Video: Kindergarten teacher leads children in song during shootout in Mexico
In the video, the frightened but determined voice of a schoolteacher is heard as she attempts to maintain calm among a group of kindergartners lying on the floor before her, asking them to join her in a singalong as gunfire shatters the air outside.
The teacher refers to the children as "my love," "precious" and "little ones" during the stirring clip filmed last week in the city of Monterrey, in northern Mexico. It's gone viral, igniting once more a public debate over the government's campaign against drug gangs and earning accolades for maestra Martha Rivera Alanis, reports the Associated Press.

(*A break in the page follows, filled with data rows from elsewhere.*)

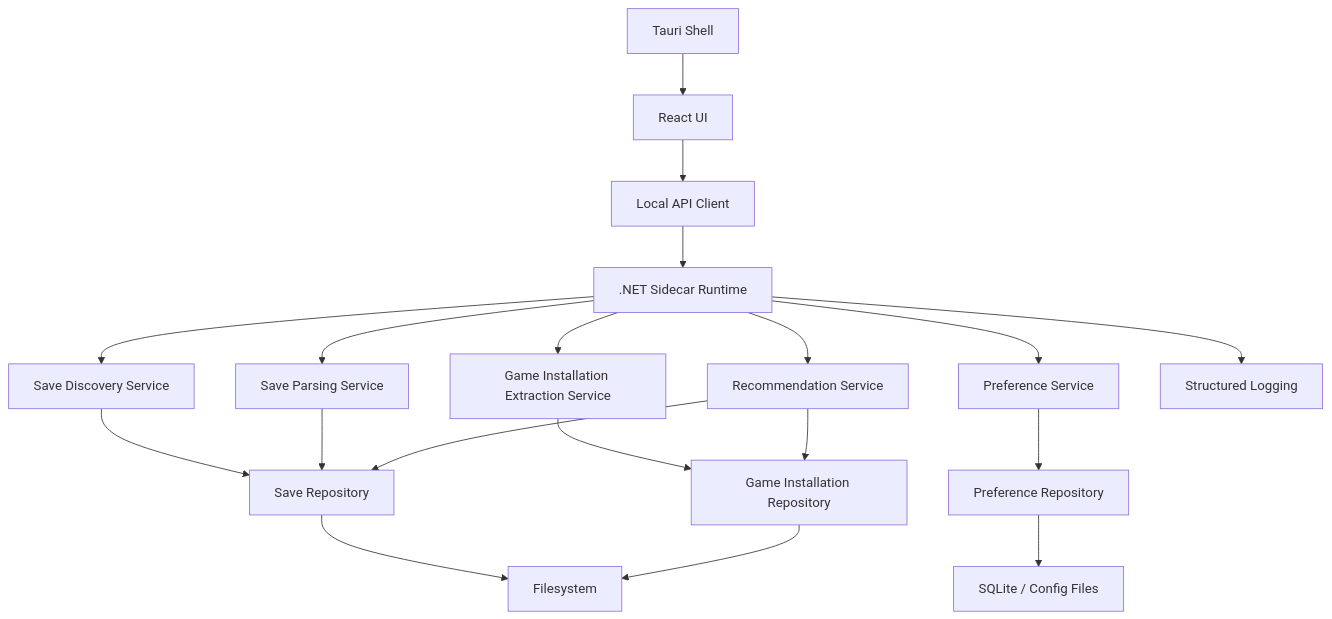
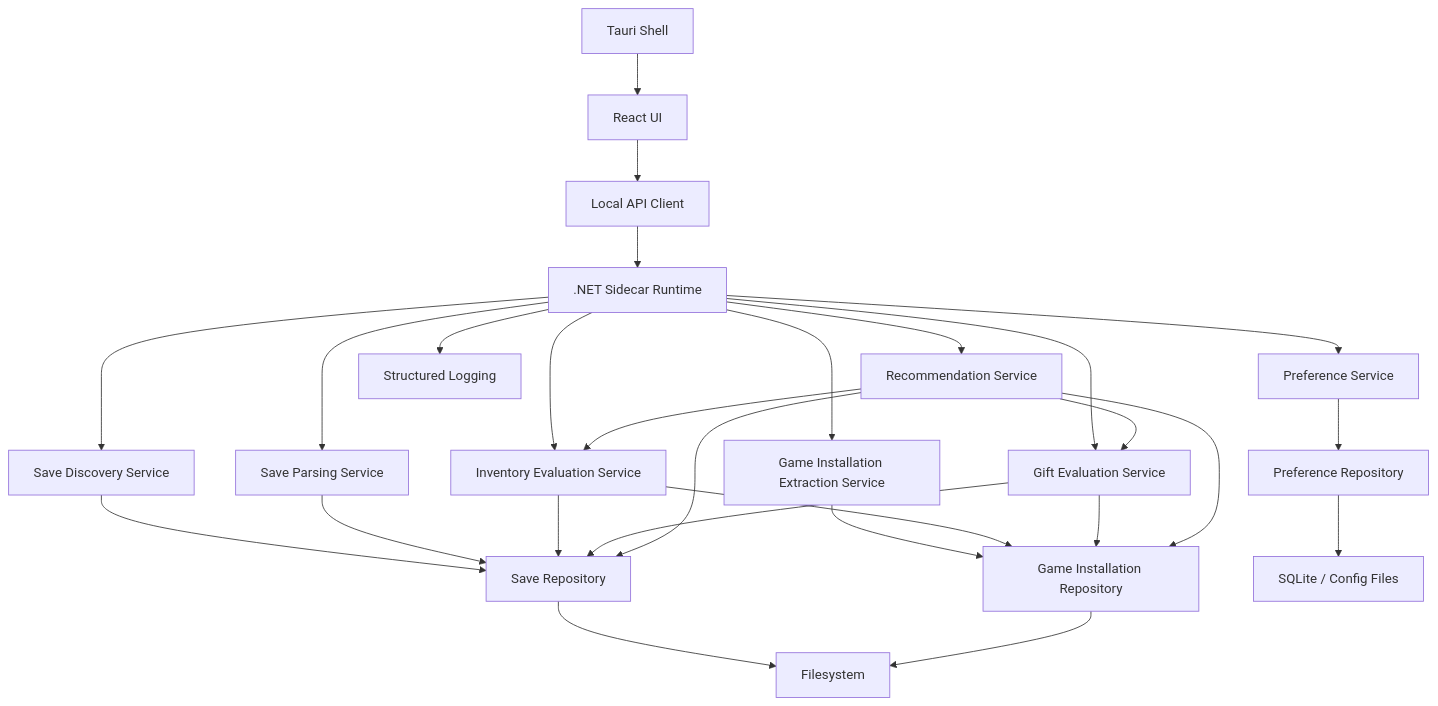
The first of 5 diagrams in .catalog/architecture.md (thaifurforo/fom-oracle), drawn with Mermaid before and after one commit. The commit also changed other lines of this file and 9 other files, not shown here.

````diff
--- a/.catalog/architecture.md
+++ b/.catalog/architecture.md
@@ -65,21 +65,29 @@
 ```mermaid
 graph TD
   A[Tauri Shell] --> B[React UI]
   B --> C[Local API Client]
   C --> D[.NET Sidecar Runtime]
   D --> E[Save Discovery Service]
   D --> F[Save Parsing Service]
   D --> G[Game Installation Extraction Service]
   D --> H[Recommendation Service]
   D --> I[Preference Service]
+  D --> P[Inventory Evaluation Service]
+  D --> Q[Gift Evaluation Service]
   E --> J[Save Repository]
   F --> J
   G --> K[Game Installation Repository]
+  P --> J
+  P --> K
+  Q --> J
+  Q --> K
+  H --> P
+  H --> Q
   H --> J
   H --> K
   I --> L[Preference Repository]
   J --> M[Filesystem]
   K --> M
   L --> N[SQLite / Config Files]
   D --> O[Structured Logging]
 ```
````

The Nuevo Leon state government honored Rivera for "outstanding civic courage" in a ceremony today.
The 33-year-old mother of two said she was frightened, but that her "only thought was to take their minds off that noise." The song she chose during the ordeal is a Spanish-language version of a tune popularized by the children's TV program "Barney and Friends," and makes reference to chocolate droplets falling from the sky.
Rivera filmed the video during a gunfight Friday in which five people were killed at a taxi stand in La Estanzuela, a district in south Monterrey. According to a local news site, Regioblogs, the teacher posted the video to her Facebook account and then was asked permission to have it reproduced on YouTube and linked to the site. So far the original clip has garnered more than 714,000 views.
"We do drills constantly, because the area where we are is a high-risk zone," Rivera said, according to reports. The children, she added, "behaved in the way we had practiced."
Monterrey, a prosperous industrial hub, has seen a wave of drug-related violence as the Gulf and Zeta cartels battle over human- and drug-smuggling routes into the United States. The turf war has led to daylight shootouts on busy streets, attacks on bars and nightclubs, and "narco blockades" that have left residents terrified.
Shortly after the shootout, Rivera posted on Twitter: "It was very bad, my little ones in the kindergarten were very scared, and I was too! ENOUGH OF THIS!"
Other posters on blogs and social-networking sites have pointed to the clip as another example of the drug war's traumatizing effects on ordinary citizens. One man said on Twitter: "Regarding the prize for the teacher, I think that's good, but I am left asking: How many anonymous heroes do we have who are not filmed on video?"
-- Daniel Hernandez in Mexico City
Video: YouTube via Regioblogs